Warm spring sunshine greeted 34 members of the Field Nats as we arrived at Brimham Rocks in the Nidderdale Area of Outstanding Natural Beauty in North Yorkshire. The Brimham Rocks site, a SSSI owned and managed by the National Trust, displays amazing rock formations of millstone grit that have been sandblasted by fierce winds over millennia, resulting in a fascinating and unique array of weird and wonderful rock shapes. The site is a favourite family destination and was quite busy with visitors when we arrived, but that did not stop a mole from being seen, scurrying across the rocky ground frantically looking for some soil in which to burrow.
Jackdaws, rooks and crows flew noisily over the tops of the rocks as we picked our way through the formations. On the edge of the site we were delighted to see tree and buff-tailed bumblebees and a tawny mining bee, a good place to stop for lunch.
We descended across fields (and over some tricky stiles) with glorious views over Nidderdale to reach an attractive wooded valley through which a clear stream burbled and gushed. This was excellent habitat for a good range of flora, including wood sorrel, forget-me-nots, wild garlic, marsh marigold and dog’s mercury, among many others. By the streamside an eagle-eyed member of the party spotted a bee-fly, looking like “a fly in a fur coat with wings of clear cellophane” and a distinctive long nectar-sipping proboscis. Two sorts of fungi, blushing bracket and King Alfred’s cakes, added to the variety of natural history seen.
At one point we passed a field in which a ewe had only just given birth to twin lambs. Both appeared to be doing well, as we passed quietly by.

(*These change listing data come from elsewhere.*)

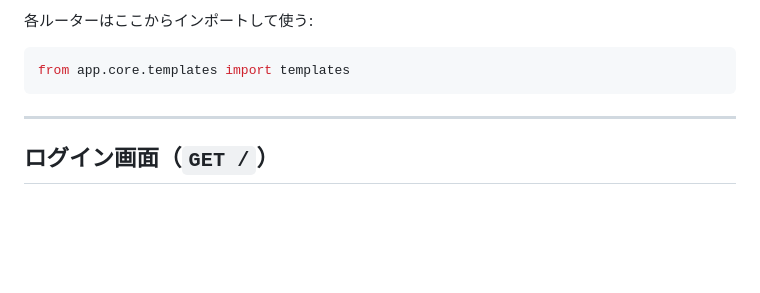
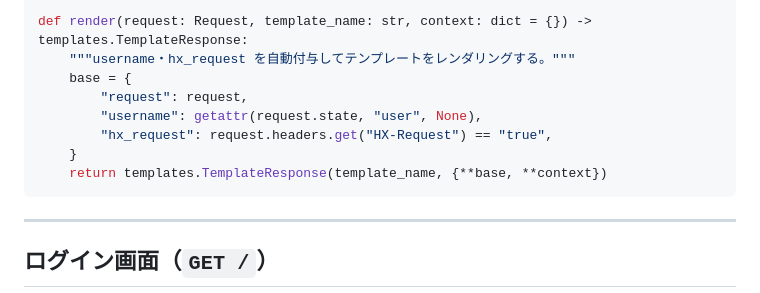
Before and after one commit to haatsu/htmx-chat, a Markdown page: docs/auth.md, the part around one of its changes. Rendered like a GitHub page; blank space fills up the shorter version.

````diff
--- a/docs/auth.md
+++ b/docs/auth.md
@@ -12,8 +87,12 @@ templates = Jinja2Templates(directory="app/templates")
 
-各ルーターはここからインポートして使う:
-
-```python
-from app.core.templates import templates
+def render(request: Request, template_name: str, context: dict = {}) -> templates.TemplateResponse:
+    """username・hx_request を自動付与してテンプレートをレンダリングする。"""
+    base = {
+        "request": request,
+        "username": getattr(request.state, "user", None),
+        "hx_request": request.headers.get("HX-Request") == "true",
+    }
+    return templates.TemplateResponse(template_name, {**base, **context})
 ```
 
 ---
````
Also changed, not shown: other parts of docs/auth.md (+88 -44 lines), docs/overview.md (+8 -3 lines).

Eventually we reached the River Nidd itself, flowing through a beautiful intimate wooded valley, where we headed upstream towards Pateley Bridge. The bird list had been growing steadily all day, and now included, amongst about 33 other seen species, dipper, grey wagtail, reed bunting, goldcrest, great spotted woodpecker, bullfinch and great crested grebe. To emphasise that we were now well into spring we also enjoyed seeing some of our regular summer visitors such as swallow, chiffchaff and willow warbler, the latter two singing their hearts out as they established their territories and looked for a mate. A roe deer put in a fleeting appearance to widen the range of species seen even more.
At last we reached the charming small town of Pateley Bridge, where there was just time to enjoy a welcome cup of tea and cake before boarding the coach for the journey home. It had been a thoroughly enjoyable day of natural history in sparkling spring sunshine in delightful countryside.